== DATA TO PROCESS ==

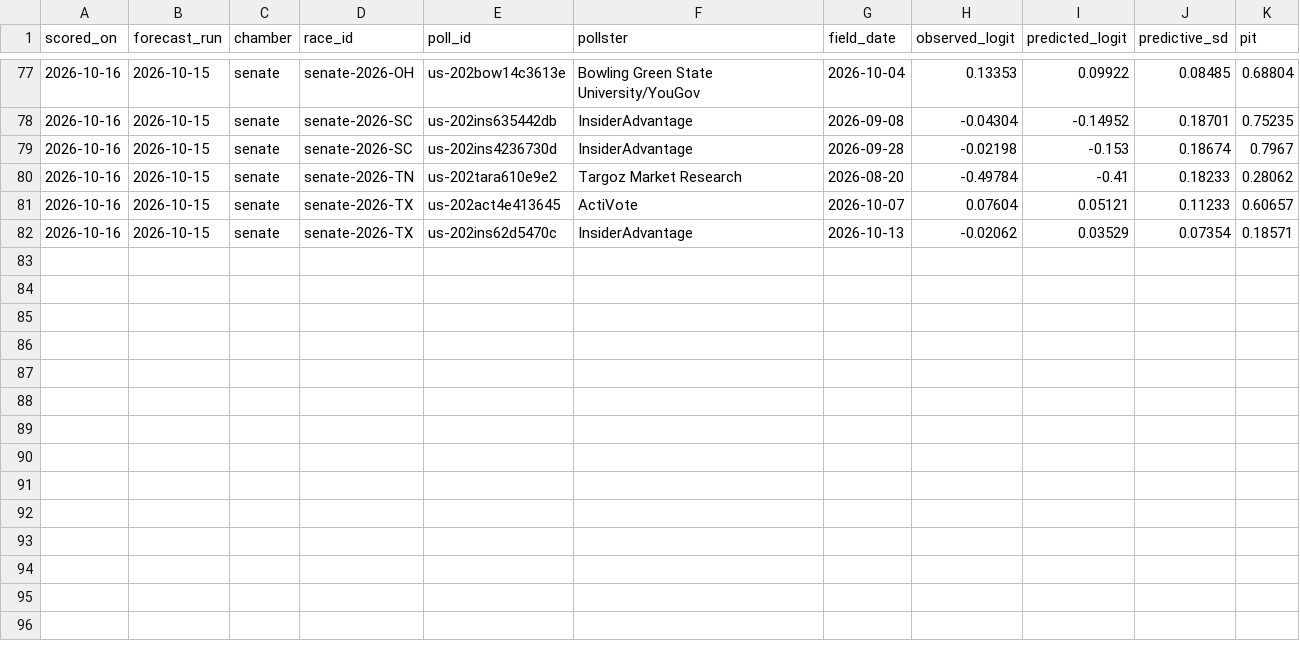
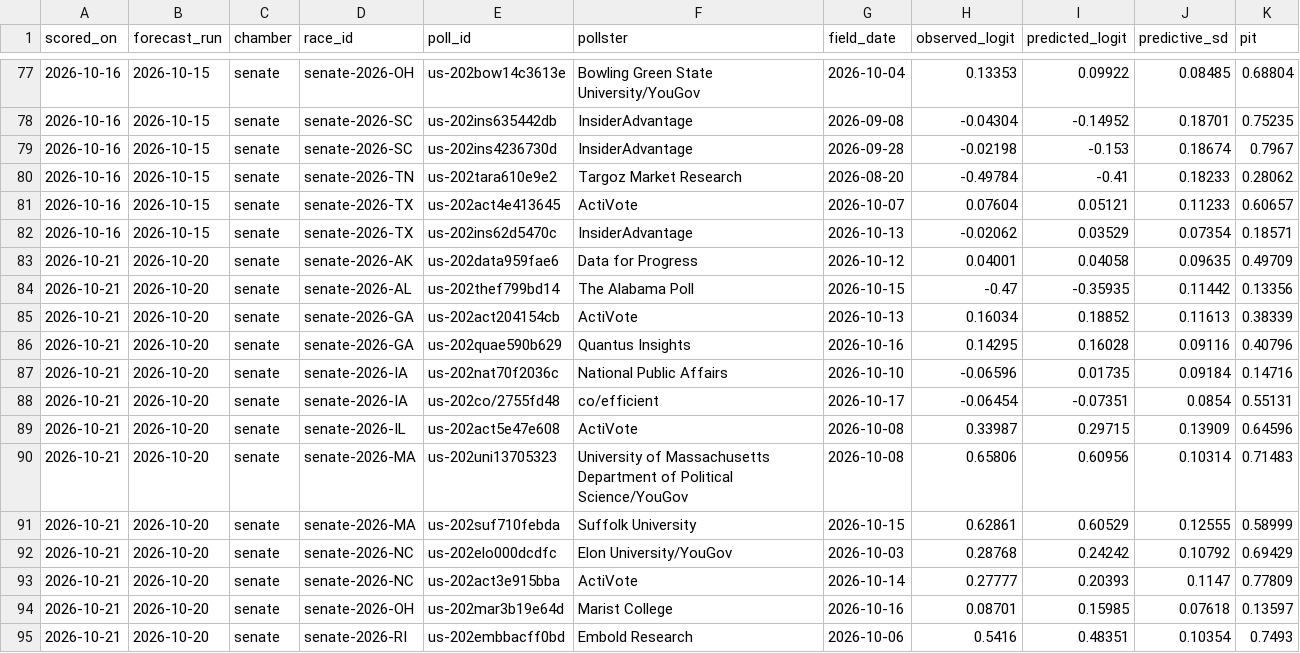
Before and after one commit to whyalwaysrose/midterms-forecast, a CSV file: data/calibration/forward_senate.csv, drawn as a sheet; only a part is shown, gaps mark what is left out.

```diff
--- a/data/calibration/forward_senate.csv
+++ b/data/calibration/forward_senate.csv
@@ -82 +82,14 @@ scored_on,forecast_run,chamber,race_id,poll_id,pollster,field_date,observed_logi
 2026-10-16,2026-10-15,senate,senate-2026-TX,us-202ins62d5470c,InsiderAdvantage,2026-10-13,-0.02062,0.03529,0.07354,0.18571
+2026-10-21,2026-10-20,senate,senate-2026-AK,us-202data959fae6,Data for Progress,2026-10-12,0.04001,0.04058,0.09635,0.49709
+2026-10-21,2026-10-20,senate,senate-2026-AL,us-202thef799bd14,The Alabama Poll,2026-10-15,-0.47,-0.35935,0.11442,0.13356
+2026-10-21,2026-10-20,senate,senate-2026-GA,us-202act204154cb,ActiVote,2026-10-13,0.16034,0.18852,0.11613,0.38339
+2026-10-21,2026-10-20,senate,senate-2026-GA,us-202quae590b629,Quantus Insights,2026-10-16,0.14295,0.16028,0.09116,0.40796
+2026-10-21,2026-10-20,senate,senate-2026-IA,us-202nat70f2036c,National Public Affairs,2026-10-10,-0.06596,0.01735,0.09184,0.14716
+2026-10-21,2026-10-20,senate,senate-2026-IA,us-202co/2755fd48,co/efficient,2026-10-17,-0.06454,-0.07351,0.0854,0.55131
+2026-10-21,2026-10-20,senate,senate-2026-IL,us-202act5e47e608,ActiVote,2026-10-08,0.33987,0.29715,0.13909,0.64596
+2026-10-21,2026-10-20,senate,senate-2026-MA,us-202uni13705323,University of Massachusetts Department of Political Science/YouGov,2026-10-08,0.65806,0.60956,0.10314,0.71483
+2026-10-21,2026-10-20,senate,senate-2026-MA,us-202suf710febda,Suffolk University,2026-10-15,0.62861,0.60529,0.12555,0.58999
+2026-10-21,2026-10-20,senate,senate-2026-NC,us-202elo000dcdfc,Elon University/YouGov,2026-10-03,0.28768,0.24242,0.10792,0.69429
+2026-10-21,2026-10-20,senate,senate-2026-NC,us-202act3e915bba,ActiVote,2026-10-14,0.27777,0.20393,0.1147,0.77809
+2026-10-21,2026-10-20,senate,senate-2026-OH,us-202mar3b19e64d,Marist College,2026-10-16,0.08701,0.15985,0.07618,0.13597
+2026-10-21,2026-10-20,senate,senate-2026-RI,us-202embbacff0bd,Embold Research,2026-10-06,0.5416,0.48351,0.10354,0.7493
```
Also changed, not shown: data/calibration/forward_house.csv, 16 other files.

===

§ **EXERCISE DESCRIPTION**
The records above are to be copied exactly, with no pictures carried over.

§ **WRITTEN RESPONSE**
Before and after one commit to whyalwaysrose/midterms-forecast, a CSV file: data/calibration/forward_senate.csv, drawn as a sheet; only a part is shown, gaps mark what is left out.

```diff
--- a/data/calibration/forward_senate.csv
+++ b/data/calibration/forward_senate.csv
@@ -82 +82,14 @@ scored_on,forecast_run,chamber,race_id,poll_id,pollster,field_date,observed_logi
 2026-10-16,2026-10-15,senate,senate-2026-TX,us-202ins62d5470c,InsiderAdvantage,2026-10-13,-0.02062,0.03529,0.07354,0.18571
+2026-10-21,2026-10-20,senate,senate-2026-AK,us-202data959fae6,Data for Progress,2026-10-12,0.04001,0.04058,0.09635,0.49709
+2026-10-21,2026-10-20,senate,senate-2026-AL,us-202thef799bd14,The Alabama Poll,2026-10-15,-0.47,-0.35935,0.11442,0.13356
+2026-10-21,2026-10-20,senate,senate-2026-GA,us-202act204154cb,ActiVote,2026-10-13,0.16034,0.18852,0.11613,0.38339
+2026-10-21,2026-10-20,senate,senate-2026-GA,us-202quae590b629,Quantus Insights,2026-10-16,0.14295,0.16028,0.09116,0.40796
+2026-10-21,2026-10-20,senate,senate-2026-IA,us-202nat70f2036c,National Public Affairs,2026-10-10,-0.06596,0.01735,0.09184,0.14716
+2026-10-21,2026-10-20,senate,senate-2026-IA,us-202co/2755fd48,co/efficient,2026-10-17,-0.06454,-0.07351,0.0854,0.55131
+2026-10-21,2026-10-20,senate,senate-2026-IL,us-202act5e47e608,ActiVote,2026-10-08,0.33987,0.29715,0.13909,0.64596
+2026-10-21,2026-10-20,senate,senate-2026-MA,us-202uni13705323,University of Massachusetts Department of Political Science/YouGov,2026-10-08,0.65806,0.60956,0.10314,0.71483
+2026-10-21,2026-10-20,senate,senate-2026-MA,us-202suf710febda,Suffolk University,2026-10-15,0.62861,0.60529,0.12555,0.58999
+2026-10-21,2026-10-20,senate,senate-2026-NC,us-202elo000dcdfc,Elon University/YouGov,2026-10-03,0.28768,0.24242,0.10792,0.69429
+2026-10-21,2026-10-20,senate,senate-2026-NC,us-202act3e915bba,ActiVote,2026-10-14,0.27777,0.20393,0.1147,0.77809
+2026-10-21,2026-10-20,senate,senate-2026-OH,us-202mar3b19e64d,Marist College,2026-10-16,0.08701,0.15985,0.07618,0.13597
+2026-10-21,2026-10-20,senate,senate-2026-RI,us-202embbacff0bd,Embold Research,2026-10-06,0.5416,0.48351,0.10354,0.7493
```
Also changed, not shown: data/calibration/forward_house.csv, 16 other files.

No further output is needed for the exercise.